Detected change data
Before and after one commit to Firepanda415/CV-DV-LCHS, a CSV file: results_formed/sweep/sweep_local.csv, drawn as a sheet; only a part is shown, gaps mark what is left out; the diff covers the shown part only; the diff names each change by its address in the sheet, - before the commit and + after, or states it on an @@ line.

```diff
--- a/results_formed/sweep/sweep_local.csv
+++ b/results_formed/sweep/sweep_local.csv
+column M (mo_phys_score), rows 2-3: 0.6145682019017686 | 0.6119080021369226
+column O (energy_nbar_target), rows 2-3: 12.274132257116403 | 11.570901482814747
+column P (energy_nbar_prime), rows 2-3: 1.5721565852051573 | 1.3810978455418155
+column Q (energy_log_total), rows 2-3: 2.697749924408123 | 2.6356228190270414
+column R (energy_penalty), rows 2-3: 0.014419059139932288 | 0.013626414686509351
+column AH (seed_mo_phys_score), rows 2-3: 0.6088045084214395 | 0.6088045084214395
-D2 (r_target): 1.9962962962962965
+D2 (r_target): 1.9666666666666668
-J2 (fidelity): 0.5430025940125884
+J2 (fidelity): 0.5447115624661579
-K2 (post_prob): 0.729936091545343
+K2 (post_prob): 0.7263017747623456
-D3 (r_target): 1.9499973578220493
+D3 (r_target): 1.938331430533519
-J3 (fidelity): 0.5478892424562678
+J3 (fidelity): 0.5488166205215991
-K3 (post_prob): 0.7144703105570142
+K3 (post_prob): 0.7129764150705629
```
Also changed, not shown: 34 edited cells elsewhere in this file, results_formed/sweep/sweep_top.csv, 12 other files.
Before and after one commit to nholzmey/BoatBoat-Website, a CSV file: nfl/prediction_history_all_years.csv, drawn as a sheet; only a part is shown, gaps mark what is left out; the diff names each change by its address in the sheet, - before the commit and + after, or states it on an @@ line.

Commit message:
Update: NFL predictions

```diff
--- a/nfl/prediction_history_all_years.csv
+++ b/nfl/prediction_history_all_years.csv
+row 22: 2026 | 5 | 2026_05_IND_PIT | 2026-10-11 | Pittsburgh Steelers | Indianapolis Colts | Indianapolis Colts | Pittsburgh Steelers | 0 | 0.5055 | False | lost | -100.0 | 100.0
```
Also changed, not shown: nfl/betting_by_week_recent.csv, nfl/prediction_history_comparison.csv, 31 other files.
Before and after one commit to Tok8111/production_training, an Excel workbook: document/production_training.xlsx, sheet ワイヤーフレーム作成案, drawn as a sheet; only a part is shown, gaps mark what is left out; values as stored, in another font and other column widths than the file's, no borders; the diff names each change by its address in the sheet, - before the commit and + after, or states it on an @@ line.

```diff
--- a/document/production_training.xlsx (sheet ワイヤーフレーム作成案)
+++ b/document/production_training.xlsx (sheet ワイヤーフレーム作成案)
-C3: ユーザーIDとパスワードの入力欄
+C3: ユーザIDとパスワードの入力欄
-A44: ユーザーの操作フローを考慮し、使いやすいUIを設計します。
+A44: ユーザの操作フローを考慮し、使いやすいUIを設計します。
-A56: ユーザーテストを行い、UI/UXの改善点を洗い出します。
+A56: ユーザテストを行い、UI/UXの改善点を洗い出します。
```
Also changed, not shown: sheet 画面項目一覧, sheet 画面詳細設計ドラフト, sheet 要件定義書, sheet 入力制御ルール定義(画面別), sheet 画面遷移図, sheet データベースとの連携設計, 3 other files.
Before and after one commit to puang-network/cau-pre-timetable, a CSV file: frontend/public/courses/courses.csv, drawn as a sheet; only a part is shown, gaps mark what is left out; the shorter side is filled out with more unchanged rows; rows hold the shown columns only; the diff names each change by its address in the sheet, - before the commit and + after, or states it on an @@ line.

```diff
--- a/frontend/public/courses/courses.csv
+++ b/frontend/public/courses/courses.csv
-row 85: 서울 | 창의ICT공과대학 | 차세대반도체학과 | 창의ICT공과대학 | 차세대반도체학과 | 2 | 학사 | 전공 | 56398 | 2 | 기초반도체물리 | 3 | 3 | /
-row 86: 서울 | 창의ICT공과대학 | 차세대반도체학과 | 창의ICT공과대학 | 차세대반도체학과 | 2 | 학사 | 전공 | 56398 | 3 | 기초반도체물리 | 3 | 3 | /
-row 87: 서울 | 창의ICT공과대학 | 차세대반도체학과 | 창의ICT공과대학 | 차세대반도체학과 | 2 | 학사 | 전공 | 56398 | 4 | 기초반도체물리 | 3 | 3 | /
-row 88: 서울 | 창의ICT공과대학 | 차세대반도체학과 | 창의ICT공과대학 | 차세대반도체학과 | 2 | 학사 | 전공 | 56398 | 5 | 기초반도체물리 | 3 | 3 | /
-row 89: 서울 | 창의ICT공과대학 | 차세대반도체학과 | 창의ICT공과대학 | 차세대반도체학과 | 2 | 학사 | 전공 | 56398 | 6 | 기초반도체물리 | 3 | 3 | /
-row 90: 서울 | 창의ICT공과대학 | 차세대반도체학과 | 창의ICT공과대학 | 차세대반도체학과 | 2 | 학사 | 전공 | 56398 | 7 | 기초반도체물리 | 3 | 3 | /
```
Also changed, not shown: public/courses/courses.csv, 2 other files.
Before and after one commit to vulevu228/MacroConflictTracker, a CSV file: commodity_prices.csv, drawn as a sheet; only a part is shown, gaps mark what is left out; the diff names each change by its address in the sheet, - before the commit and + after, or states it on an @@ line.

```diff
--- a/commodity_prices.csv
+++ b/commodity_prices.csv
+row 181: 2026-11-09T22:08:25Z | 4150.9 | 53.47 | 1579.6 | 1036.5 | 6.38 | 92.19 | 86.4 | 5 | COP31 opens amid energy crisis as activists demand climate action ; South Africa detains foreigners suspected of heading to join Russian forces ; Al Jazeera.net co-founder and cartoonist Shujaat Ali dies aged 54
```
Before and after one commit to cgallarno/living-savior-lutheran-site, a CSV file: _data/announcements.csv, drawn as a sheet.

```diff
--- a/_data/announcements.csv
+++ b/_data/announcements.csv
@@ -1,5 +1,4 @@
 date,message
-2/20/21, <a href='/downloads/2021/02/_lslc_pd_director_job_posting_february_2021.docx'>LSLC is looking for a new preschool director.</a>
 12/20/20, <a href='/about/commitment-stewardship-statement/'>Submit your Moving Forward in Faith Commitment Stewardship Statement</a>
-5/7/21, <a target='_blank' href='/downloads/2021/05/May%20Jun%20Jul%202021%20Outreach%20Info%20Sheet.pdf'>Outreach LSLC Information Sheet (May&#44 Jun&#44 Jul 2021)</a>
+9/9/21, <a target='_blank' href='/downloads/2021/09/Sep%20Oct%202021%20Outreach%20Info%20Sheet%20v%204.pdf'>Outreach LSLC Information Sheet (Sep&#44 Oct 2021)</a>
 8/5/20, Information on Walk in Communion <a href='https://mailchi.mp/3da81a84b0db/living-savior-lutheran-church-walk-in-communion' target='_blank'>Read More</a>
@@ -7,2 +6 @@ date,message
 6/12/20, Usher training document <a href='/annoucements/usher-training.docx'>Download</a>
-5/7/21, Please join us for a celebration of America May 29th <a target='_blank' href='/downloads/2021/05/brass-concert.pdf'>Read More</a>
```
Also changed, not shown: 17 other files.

§ **EXERCISE DESCRIPTION**: Whenever a line above includes "href", copy it in full.

§ **SOLUTION TO THE PROBLEM**:
-2/20/21, <a href='/downloads/2021/02/_lslc_pd_director_job_posting_february_2021.docx'>LSLC is looking for a new preschool director.</a>
 12/20/20, <a href='/about/commitment-stewardship-statement/'>Submit your Moving Forward in Faith Commitment Stewardship Statement</a>
-5/7/21, <a target='_blank' href='/downloads/2021/05/May%20Jun%20Jul%202021%20Outreach%20Info%20Sheet.pdf'>Outreach LSLC Information Sheet (May&#44 Jun&#44 Jul 2021)</a>
+9/9/21, <a target='_blank' href='/downloads/2021/09/Sep%20Oct%202021%20Outreach%20Info%20Sheet%20v%204.pdf'>Outreach LSLC Information Sheet (Sep&#44 Oct 2021)</a>
 8/5/20, Information on Walk in Communion <a href='https://mailchi.mp/3da81a84b0db/living-savior-lutheran-church-walk-in-communion' target='_blank'>Read More</a>
 6/12/20, Usher training document <a href='/annoucements/usher-training.docx'>Download</a>
-5/7/21, Please join us for a celebration of America May 29th <a target='_blank' href='/downloads/2021/05/brass-concert.pdf'>Read More</a>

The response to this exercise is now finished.